It was completed ca. 1899 by architect John J. Petit and builder P.J. la Note for Beatrice and Simone Saitta (pronounced: sigh-eat-a). The home is located on the north side of 84th Street between Twelfth Avenue to the east and Eleventh Avenue to the west. The home reportedly cost $14,000 to build and the 8,000 sq ft (700 m2) of land cost $2,700.[2]

The Saitta House is significant in the area of architecture as a remarkably intact, high-style example of Queen Anne residential architecture and for its association with the development and planning of Dyker Heights, a turn-of-the-20th-century suburban development in Brooklyn. No other house in Dyker Heights retains so much of its original architectural and structural components – both interior and exterior – as the Saitta House. The house was architect-designed for an affluent Dyker Heights family, and built ca. 1899 by craftsmen who came from Italy and lived on the premises during construction. Architect John J. Petit’s work can be found elsewhere in Brooklyn especially in the Prospect Park South Historic District (National Register listed). The Saitta House represents the original ideals, way of life, and quality architectural design of the original Dyker Heights development.[citation needed] It was listed on both the State and National Register of Historic Places in 2007.[2] In June 2007, many local newspapers reported this news.[3][4]

The Saitta House through the Seasons at Dyker Heights
The Saitta House during the winter
The Saitta House during the summer
The Saitta House during the fall


  1. ^ "National Register Information System". National Register of Historic Places.

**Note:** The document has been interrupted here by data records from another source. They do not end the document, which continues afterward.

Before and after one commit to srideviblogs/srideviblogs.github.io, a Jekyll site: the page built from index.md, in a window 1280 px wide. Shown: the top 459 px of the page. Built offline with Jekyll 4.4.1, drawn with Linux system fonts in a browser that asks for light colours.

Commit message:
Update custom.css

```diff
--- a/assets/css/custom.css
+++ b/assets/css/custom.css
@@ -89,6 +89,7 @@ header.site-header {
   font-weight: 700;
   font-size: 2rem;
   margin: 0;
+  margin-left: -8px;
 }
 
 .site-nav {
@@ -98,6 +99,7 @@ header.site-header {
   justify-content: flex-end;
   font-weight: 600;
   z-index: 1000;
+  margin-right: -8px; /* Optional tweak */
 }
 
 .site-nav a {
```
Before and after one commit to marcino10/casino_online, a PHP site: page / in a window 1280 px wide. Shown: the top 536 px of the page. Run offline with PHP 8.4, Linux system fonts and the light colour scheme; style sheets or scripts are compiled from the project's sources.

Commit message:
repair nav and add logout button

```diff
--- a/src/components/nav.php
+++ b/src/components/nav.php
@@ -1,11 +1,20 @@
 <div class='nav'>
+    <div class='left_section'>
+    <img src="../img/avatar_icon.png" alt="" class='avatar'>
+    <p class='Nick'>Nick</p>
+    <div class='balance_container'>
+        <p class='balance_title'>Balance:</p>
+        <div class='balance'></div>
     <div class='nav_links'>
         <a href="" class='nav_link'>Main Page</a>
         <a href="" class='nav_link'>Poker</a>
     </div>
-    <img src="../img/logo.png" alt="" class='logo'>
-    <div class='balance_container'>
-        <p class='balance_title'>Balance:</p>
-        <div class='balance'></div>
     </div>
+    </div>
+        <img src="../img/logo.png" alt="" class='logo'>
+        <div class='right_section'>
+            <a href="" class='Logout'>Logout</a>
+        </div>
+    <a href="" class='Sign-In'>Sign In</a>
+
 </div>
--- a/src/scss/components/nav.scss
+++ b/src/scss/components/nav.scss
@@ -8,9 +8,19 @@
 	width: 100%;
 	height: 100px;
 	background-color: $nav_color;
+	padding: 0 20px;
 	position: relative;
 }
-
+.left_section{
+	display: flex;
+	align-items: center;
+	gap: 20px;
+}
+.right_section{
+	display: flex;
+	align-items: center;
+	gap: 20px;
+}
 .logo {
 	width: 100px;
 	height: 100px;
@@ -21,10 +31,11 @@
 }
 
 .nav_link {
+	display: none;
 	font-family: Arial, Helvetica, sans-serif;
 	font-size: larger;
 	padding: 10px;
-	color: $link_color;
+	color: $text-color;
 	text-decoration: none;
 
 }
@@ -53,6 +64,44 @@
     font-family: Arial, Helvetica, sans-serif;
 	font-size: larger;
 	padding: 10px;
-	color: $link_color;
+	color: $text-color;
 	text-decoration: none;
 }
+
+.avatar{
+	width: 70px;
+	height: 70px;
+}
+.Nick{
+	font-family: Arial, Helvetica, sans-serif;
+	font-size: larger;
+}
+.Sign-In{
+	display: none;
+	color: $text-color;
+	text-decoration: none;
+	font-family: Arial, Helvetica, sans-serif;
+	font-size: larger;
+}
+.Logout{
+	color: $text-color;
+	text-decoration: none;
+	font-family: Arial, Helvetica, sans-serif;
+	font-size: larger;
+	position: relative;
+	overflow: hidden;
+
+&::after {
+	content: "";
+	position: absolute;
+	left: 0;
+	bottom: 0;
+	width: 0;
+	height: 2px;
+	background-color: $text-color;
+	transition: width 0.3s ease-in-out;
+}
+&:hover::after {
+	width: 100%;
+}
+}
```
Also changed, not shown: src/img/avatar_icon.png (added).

National Park Service. 2009-03-13. 
  2. ^ a b "Saitta House - Report Part 4",
  3. ^ "Saitta House”,The Brooklyn Paper June 16, 2007
  4. ^ "Saitta House",The Bay Ridge Courier, June 21, 2007